"(Tuesday's) meeting should be the most important," he said, adding that the talks would tackle core issues such as Israel's eight-year blockade of Gaza, which the Palestinians want lifted.
Negotiations were set to resume at around noon at the headquarters of Egypt's General Intelligence, which has brokered past ceasefires between Hamas and Israel. The Palestinians and Israelis sit in different rooms and never see each other, officials attending the talks said. Egyptian mediators shuttle between the delegations with proposals and counterproposals.
Hamas wants Israel to lift the blockade it imposed on Gaza in 2006 before it will stop rocket attacks. Israel has said it will only facilitate Gaza's reconstruction if the enclave is fully disarmed.
In the north of the tiny Gaza Strip, which has a crowded population of 1.8 million, several families could be seen picking through the rubble of their badly-damaged homes not far from the Erez crossing.
As residents of one apartment uncovered remains of a large missile, others outside brewed coffee on a fire made with paper and wood collected from the ruins. Some even brought breakfast, clearing a space to sit and eat among piles of rubble, broken furniture and twisted steel.
"Every day we come here, we sit a little and then we go," said Mr Mohamed Gamar, who is staying with relatives due to the overcrowding in UN schools where hundreds of thousands have sought refuge from the fighting.
Egypt, which brokered the three-day truce, has urged the warring sides to make every effort to reach "a comprehensive and permanent ceasefire".
Efforts to extend a similar 72-hour lull last week shattered after Hamas refused to hold its fire beyond the deadline, accusing Israel of refusing to lift the blockade.
Both sides said they were ready to resume hostilities if the talks failed again.
"In the case of Israeli procrastination or continued aggression, Hamas is ready with other Palestinian factions to resist on the ground," its exiled leader Khaled Meshaal told AFP in Doha at the weekend.
And Israeli Intelligence Minister Yuval Steinitz warned that without a reasonable outcome to the talks, there could be another ground operation in Gaza.
"Either there will be a reasonable resolution of the situation in Gaza, or, if the fire resumes, we will have to consider .. an expansion on the ground, overthrowing the Hamas authorities and the demilitarisation of Gaza by ourselves," Mr Steinitz told army radio.
Finance Minister Yair Lapid told AFP he was pushing for an international conference on Gaza's future that would involve regional players as well as Washington, the European Union and moderate Arab states such as Saudi Arabia.
"We think that Palestinian Authority president Mahmud Abbas should take control of Gaza and be active in its reconstruction," the minister told AFP.
Palestinian negotiators have expressed willingness to see the PA assume responsibility for Gaza's reconstruction and implement any deal signed in Cairo.

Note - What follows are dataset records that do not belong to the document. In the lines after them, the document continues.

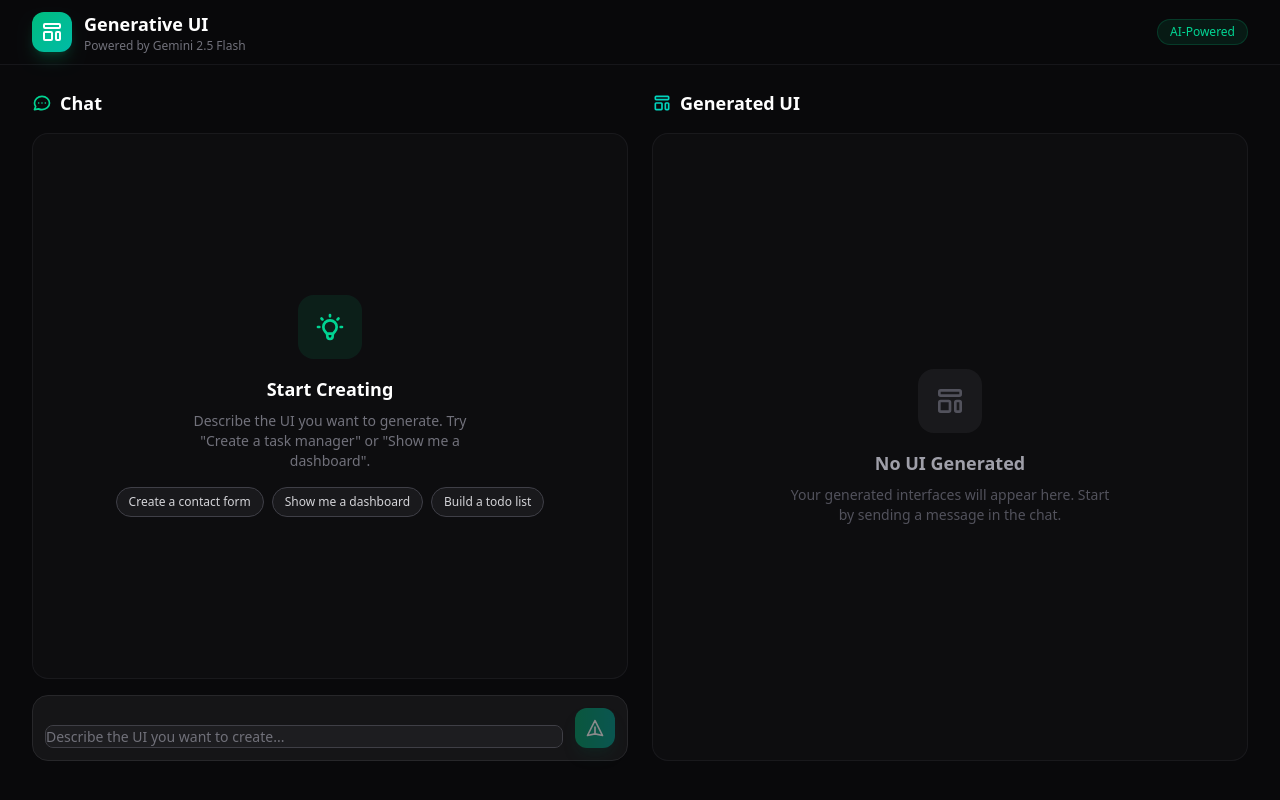
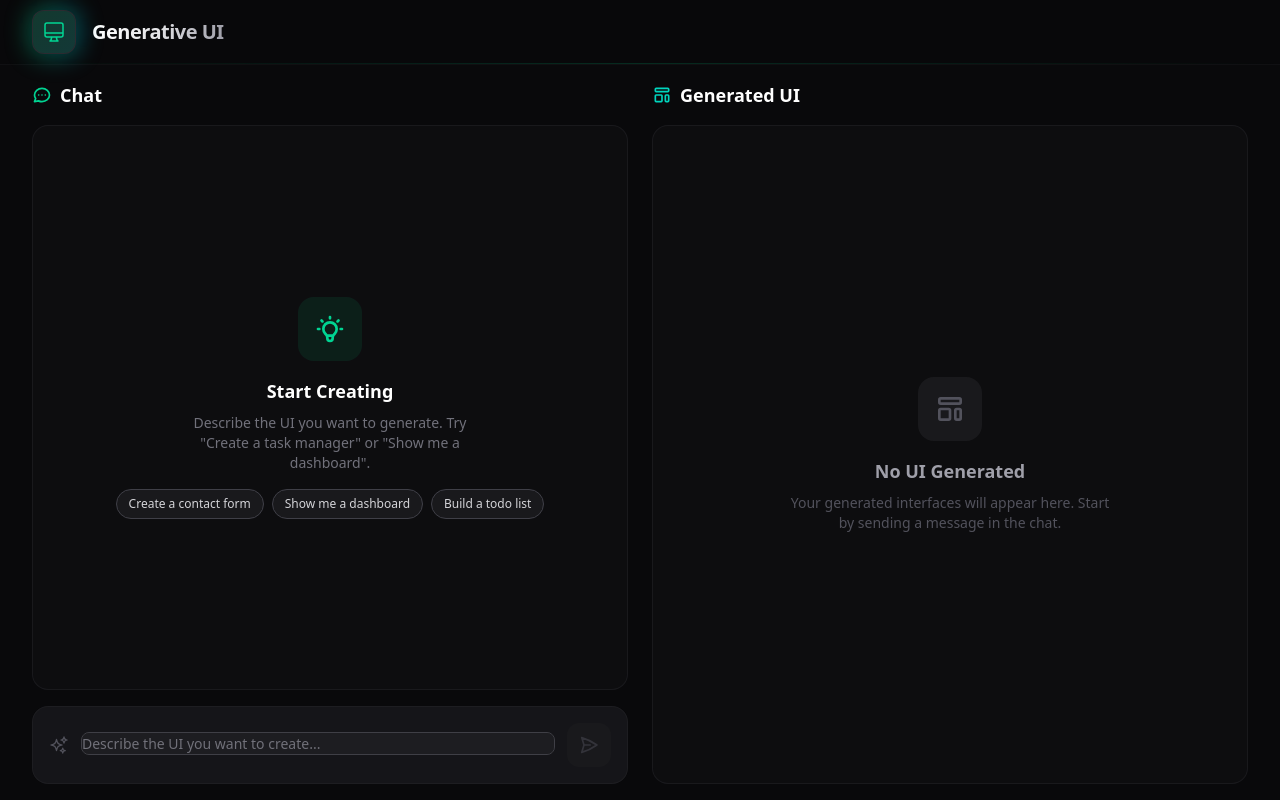
Before and after one commit to praveenss2806/generative_ui_playground, a Next.js app: page / in a window 1280 px wide. Built offline with nearby package versions, Linux system fonts and the light colour scheme.

Commit message:
made the UI better

```diff
--- a/app/page.tsx
+++ b/app/page.tsx
@@ -23,10 +23,10 @@ export default function Home() {
 
   return (
     <AppShell>
-      <div className="grid grid-cols-1 lg:grid-cols-2 gap-6 min-h-[calc(100vh-8rem)]">
+      <div className="grid grid-cols-1 lg:grid-cols-2 gap-6 h-full">
         {/* Chat Panel */}
-        <div className="flex flex-col h-full">
-          <div className="flex items-center justify-between mb-4">
+        <div className="flex flex-col min-h-0">
+          <div className="flex-shrink-0 flex items-center justify-between mb-4">
             <h2 className="text-lg font-semibold text-white flex items-center gap-2">
               <svg className="w-5 h-5 text-emerald-400" fill="none" viewBox="0 0 24 24" stroke="currentColor">
                 <path strokeLinecap="round" strokeLinejoin="round" strokeWidth={2} d="M8 12h.01M12 12h.01M16 12h.01M21 12c0 4.418-4.03 8-9 8a9.863 9.863 0 01-4.255-.949L3 20l1.395-3.72C3.512 15.042 3 13.574 3 12c0-4.418 4.03-8 9-8s9 3.582 9 8z" />
@@ -40,8 +40,8 @@ export default function Home() {
             )}
           </div>
 
-          {/* Messages area */}
-          <div className="flex-1 overflow-y-auto rounded-2xl bg-zinc-900/30 border border-zinc-800/50 p-4 mb-4 min-h-[300px]">
+          {/* Messages area - scrollable */}
+          <div className="flex-1 min-h-0 overflow-y-auto rounded-2xl bg-zinc-900/30 border border-zinc-800/50 p-4 mb-4">
             {!hasMessages && !isLoading ? (
               <div className="h-full flex flex-col items-center justify-center text-center p-6">
                 <div className="w-16 h-16 rounded-2xl bg-emerald-500/10 flex items-center justify-center mb-4">
@@ -73,7 +73,8 @@ export default function Home() {
             )}
           </div>
 
-          {/* Chat input */}
+          {/* Chat input - fixed at bottom */}
+          <div className="flex-shrink-0">
             <ChatInput
               value={input}
               onChange={setInput}
@@ -81,10 +82,11 @@ export default function Home() {
               isLoading={isLoading}
             />
           </div>
+        </div>
 
         {/* Generated UI Panel */}
-        <div className="flex flex-col h-full">
-          <div className="flex items-center justify-between mb-4">
+        <div className="flex flex-col min-h-0">
+          <div className="flex-shrink-0 flex items-center justify-between mb-4">
             <h2 className="text-lg font-semibold text-white flex items-center gap-2">
               <svg className="w-5 h-5 text-teal-400" fill="none" viewBox="0 0 24 24" stroke="currentColor">
                 <path strokeLinecap="round" strokeLinejoin="round" strokeWidth={2} d="M4 5a1 1 0 011-1h14a1 1 0 011 1v2a1 1 0 01-1 1H5a1 1 0 01-1-1V5zM4 13a1 1 0 011-1h6a1 1 0 011 1v6a1 1 0 01-1 1H5a1 1 0 01-1-1v-6zM16 13a1 1 0 011-1h2a1 1 0 011 1v6a1 1 0 01-1 1h-2a1 1 0 01-1-1v-6z" />
@@ -98,8 +100,8 @@ export default function Home() {
             )}
           </div>
 
-          {/* Generated UI area */}
-          <div className="flex-1 overflow-y-auto rounded-2xl bg-zinc-900/30 border border-zinc-800/50 p-6 min-h-[300px]">
+          {/* Generated UI area - scrollable */}
+          <div className="flex-1 min-h-0 overflow-y-auto rounded-2xl bg-zinc-900/30 border border-zinc-800/50 p-6">
             {isLoading && !hasUI ? (
               <UIRendererSkeleton />
             ) : hasUI ? (
--- a/components/chat/ChatInput.tsx
+++ b/components/chat/ChatInput.tsx
@@ -32,14 +32,39 @@ export function ChatInput({ value, onChange, onSubmit, isLoading, placeholder }:
     }
   };
 
+  const hasContent = value.trim().length > 0;
+
   return (
+    <div className="relative">
+      {/* Glow effect on focus */}
       <div
         className={`
-        relative flex items-end gap-3 p-3 rounded-2xl
-        bg-zinc-900/80 border transition-all duration-300
-        ${isFocused ? 'border-emerald-500/50 shadow-lg shadow-emerald-500/10' : 'border-zinc-800'}
+          absolute -inset-0.5 rounded-2xl bg-gradient-to-r from-emerald-500 via-teal-500 to-cyan-500
+          opacity-0 blur-sm transition-opacity duration-500
+          ${isFocused ? 'opacity-30' : ''}
+        `}
+      />
+
+      {/* Main container */}
+      <div
+        className={`
+          relative flex items-end gap-3 p-4 rounded-2xl
+          bg-zinc-900/90 backdrop-blur-xl border transition-all duration-300
+          ${isFocused ? 'border-zinc-700/80' : 'border-zinc-800/50'}
         `}
       >
+        {/* Left icon */}
+        <div className={`
+          flex-shrink-0 self-center transition-colors duration-300
+          ${isFocused ? 'text-emerald-400' : 'text-zinc-600'}
+        `}>
+          <svg className="w-5 h-5" fill="none" viewBox="0 0 24 24" stroke="currentColor">
+            <path strokeLinecap="round" strokeLinejoin="round" strokeWidth={1.5} d="M9.813 15.904L9 18.75l-.813-2.846a4.5 4.5 0 00-3.09-3.09L2.25 12l2.846-.813a4.5 4.5 0 003.09-3.09L9 5.25l.813 2.846a4.5 4.5 0 003.09 3.09L15.75 12l-2.846.813a4.5 4.5 0 00-3.09 3.09zM18.259 8.715L18 9.75l-.259-1.035a3.375 3.375 0 00-2.455-2.456L14.25 6l1.036-.259a3.375 3.375 0 002.455-2.456L18 2.25l.259 1.035a3.375 3.375 0 002.456 2.456L21.75 6l-1.035.259a3.375 3.375 0 00-2.456 2.456zM16.894 20.567L16.5 21.75l-.394-1.183a2.25 2.25 0 00-1.423-1.423L13.5 18.75l1.183-.394a2.25 2.25 0 001.423-1.423l.394-1.183.394 1.183a2.25 2.25 0 001.423 1.423l1.183.394-1.183.394a2.25 2.25 0 00-1.423 1.423z" />
+          </svg>
+        </div>
+
+        {/* Textarea */}
+        <div className="flex-1 min-w-0">
           <textarea
             ref={textareaRef}
             value={value}
@@ -51,34 +76,71 @@ export function ChatInput({ value, onChange, onSubmit, isLoading, placeholder }:
             disabled={isLoading}
             rows={1}
             className="
-          flex-1 bg-transparent text-white placeholder-zinc-500
+              w-full bg-transparent text-white placeholder-zinc-500
               outline-none resize-none text-sm leading-relaxed
-          disabled:opacity-50
+              disabled:opacity-50 scrollbar-thin scrollbar-thumb-zinc-700
             "
           />
+
+          {/* Hint text */}
+          <div className={`
+            flex items-center gap-2 mt-1.5 overflow-hidden transition-all duration-300
+            ${isFocused && !hasContent ? 'max-h-6 opacity-100' : 'max-h-0 opacity-0'}
+          `}>
+            <span className="text-[11px] text-zinc-600">Press</span>
+            <kbd className="px-1.5 py-0.5 text-[10px] font-mono bg-zinc-800/80 rounded text-zinc-500 border border-zinc-700/50">Enter</kbd>
+            <span className="text-[11px] text-zinc-600">to send</span>
+            <span className="text-zinc-700 mx-1">•</span>
+            <kbd className="px-1.5 py-0.5 text-[10px] font-mono bg-zinc-800/80 rounded text-zinc-500 border border-zinc-700/50">Shift + Enter</kbd>
+            <span className="text-[11px] text-zinc-600">for new line</span>
+          </div>
+        </div>
+
+        {/* Send button */}
         <button
           onClick={onSubmit}
-        disabled={isLoading || !value.trim()}
-        className="
-          flex-shrink-0 p-2.5 rounded-xl
-          bg-gradient-to-r from-emerald-600 to-teal-600
-          hover:from-emerald-500 hover:to-teal-500
-          disabled:opacity-50 disabled:cursor-not-allowed
-          transition-all duration-200 active:scale-95
-          shadow-lg shadow-emerald-900/30
-        "
+          disabled={isLoading || !hasContent}
+          className={`
+            flex-shrink-0 relative group p-3 rounded-xl
+            transition-all duration-300 ease-out
+            ${hasContent && !isLoading
+              ? 'bg-gradient-to-r from-emerald-500 to-teal-500 shadow-lg shadow-emerald-500/25 hover:shadow-emerald-500/40 hover:scale-105 active:scale-95'
+              : 'bg-zinc-800/50 cursor-not-allowed'
+            }
+          `}
         >
+          {/* Button glow */}
+          {hasContent && !isLoading && (
+            <div className="absolute inset-0 rounded-xl bg-gradient-to-r from-emerald-500 to-teal-500 blur-lg opacity-0 group-hover:opacity-50 transition-opacity duration-300" />
+          )}
+
           {isLoading ? (
-          <svg className="w-5 h-5 text-white animate-spin" viewBox="0 0 24 24">
-            <circle className="opacity-25" cx="12" cy="12" r="10" stroke="currentColor" strokeWidth="4" fill="none" />
+            <div className="relative">
+              <svg className="w-5 h-5 text-zinc-400 animate-spin" viewBox="0 0 24 24">
+                <circle className="opacity-25" cx="12" cy="12" r="10" stroke="currentColor" strokeWidth="3" fill="none" />
                 <path className="opacity-75" fill="currentColor" d="M4 12a8 8 0 018-8V0C5.373 0 0 5.373 0 12h4z" />
               </svg>
+            </div>
           ) : (
-          <svg className="w-5 h-5 text-white" fill="none" viewBox="0 0 24 24" stroke="currentColor">
-            <path strokeLinecap="round" strokeLinejoin="round" strokeWidth={2} d="M12 19l9 2-9-18-9 18 9-2zm0 0v-8" />
+            <svg
+              className={`
+                relative w-5 h-5 transition-all duration-300
+                ${hasContent ? 'text-white translate-x-0.5 -translate-y-0.5' : 'text-zinc-600'}
+              `}
+              fill="none"
+              viewBox="0 0 24 24"
+              stroke="currentColor"
+            >
+              <path
+                strokeLinecap="round"
+                strokeLinejoin="round"
+                strokeWidth={2}
+                d="M6 12L3.269 3.126A59.768 59.768 0 0121.485 12 59.77 59.77 0 013.27 20.876L5.999 12zm0 0h7.5"
+              />
             </svg>
           )}
         </button>
       </div>
+    </div>
   );
 }
--- a/components/layout/AppShell.tsx
+++ b/components/layout/AppShell.tsx
@@ -8,7 +8,7 @@ interface AppShellProps {
 
 export function AppShell({ children }: AppShellProps) {
   return (
-    <div className="min-h-screen bg-zinc-950 text-white overflow-hidden">
+    <div className="h-screen flex flex-col bg-zinc-950 text-white overflow-hidden">
       {/* Animated background gradient */}
       <div className="fixed inset-0 -z-10">
         <div className="absolute inset-0 bg-gradient-to-br from-zinc-950 via-zinc-900 to-zinc-950" />
@@ -29,32 +29,38 @@ export function AppShell({ children }: AppShellProps) {
         }}
       />
 
-      {/* Header */}
-      <header className="sticky top-0 z-50 border-b border-zinc-800/50 bg-zinc-950/80 backdrop-blur-xl">
+      {/* Header - fixed height */}
+      <header className="flex-shrink-0 z-50 border-b border-zinc-800/30 bg-zinc-950/60 backdrop-blur-2xl">
         <div className="max-w-7xl mx-auto px-4 sm:px-6 lg:px-8">
           <div className="flex items-center justify-between h-16">
-            <div className="flex items-center gap-3">
-              <div className="w-10 h-10 rounded-xl bg-gradient-to-br from-emerald-500 to-teal-500 flex items-center justify-center shadow-lg shadow-emerald-500/20">
-                <svg className="w-6 h-6 text-white" fill="none" viewBox="0 0 24 24" stroke="currentColor">
-                  <path strokeLinecap="round" strokeLinejoin="round" strokeWidth={2} d="M4 5a1 1 0 011-1h14a1 1 0 011 1v2a1 1 0 01-1 1H5a1 1 0 01-1-1V5zM4 13a1 1 0 011-1h6a1 1 0 011 1v6a1 1 0 01-1 1H5a1 1 0 01-1-1v-6zM16 13a1 1 0 011-1h2a1 1 0 011 1v6a1 1 0 01-1 1h-2a1 1 0 01-1-1v-6z" />
-                </svg>
+            <div className="flex items-center gap-4">
+              {/* Animated logo */}
+              <div className="relative group">
+                <div className="absolute -inset-1 bg-gradient-to-r from-emerald-500 via-teal-500 to-cyan-500 rounded-2xl blur-md opacity-40 group-hover:opacity-70 transition-opacity duration-500" />
+                <div className="relative w-11 h-11 rounded-xl bg-zinc-900 flex items-center justify-center border border-zinc-700/50 overflow-hidden">
+                  <div className="absolute inset-0 bg-gradient-to-br from-emerald-500/20 to-teal-500/20" />
+                  <svg className="w-6 h-6 text-emerald-400 relative z-10" fill="none" viewBox="0 0 24 24" stroke="currentColor">
+                    <path strokeLinecap="round" strokeLinejoin="round" strokeWidth={1.5} d="M9.75 17L9 20l-1 1h8l-1-1-.75-3M3 13h18M5 17h14a2 2 0 002-2V5a2 2 0 00-2-2H5a2 2 0 00-2 2v10a2 2 0 002 2z" />
+                  </svg>
+                </div>
               </div>
-              <div>
-                <h1 className="text-lg font-bold text-white">Generative UI</h1>
-                <p className="text-xs text-zinc-500">Powered by Gemini 2.5 Flash</p>
+
+              {/* Title with gradient */}
+              <div className="flex flex-col">
+                <h1 className="text-xl font-bold bg-gradient-to-r from-white via-zinc-200 to-zinc-400 bg-clip-text text-transparent tracking-tight">
+                  Generative UI
+                </h1>
               </div>
-            </div>
-            <div className="flex items-center gap-2">
-              <span className="px-3 py-1 text-xs font-medium bg-emerald-500/10 text-emerald-400 rounded-full border border-emerald-500/20">
-                AI-Powered
-              </span>
             </div>
           </div>
         </div>
+
+        {/* Subtle gradient line at bottom */}
+        <div className="absolute bottom-0 left-0 right-0 h-px bg-gradient-to-r from-transparent via-emerald-500/20 to-transparent" />
       </header>
 
-      {/* Main content */}
-      <main className="max-w-7xl mx-auto px-4 sm:px-6 lg:px-8 py-6">
+      {/* Main content - fills remaining space */}
+      <main className="flex-1 min-h-0 max-w-7xl w-full mx-auto px-4 sm:px-6 lg:px-8 py-4">
         {children}
       </main>
     </div>
```
Lines whose indentation alone changed are shown as unchanged.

Israel has no direct dealings with Hamas, whose charter calls for the destruction of the Jewish state.
Meanwhile, Israel lashed out after the UN Human Rights Council named three experts who would be involved in an inquiry into its Gaza offensive.
Canadian international lawyer William Schabas, who will head the commission, is widely regarded in Israel as being hostile to the Jewish state over reported calls to haul Prime Minister Benjamin Netanyahu before the International Criminal Court.
"This commission's anti-Israeli conclusions have already been written, all it needs is a signature," railed foreign ministry spokesman Yigal Palmor.
The other two are Doudou Diene of Senegal, who has previously served as the UN's watchdog on racism, and Lebanese-born British lawyer Amal Alamuddin who is engaged to marry Hollywood star George Clooney.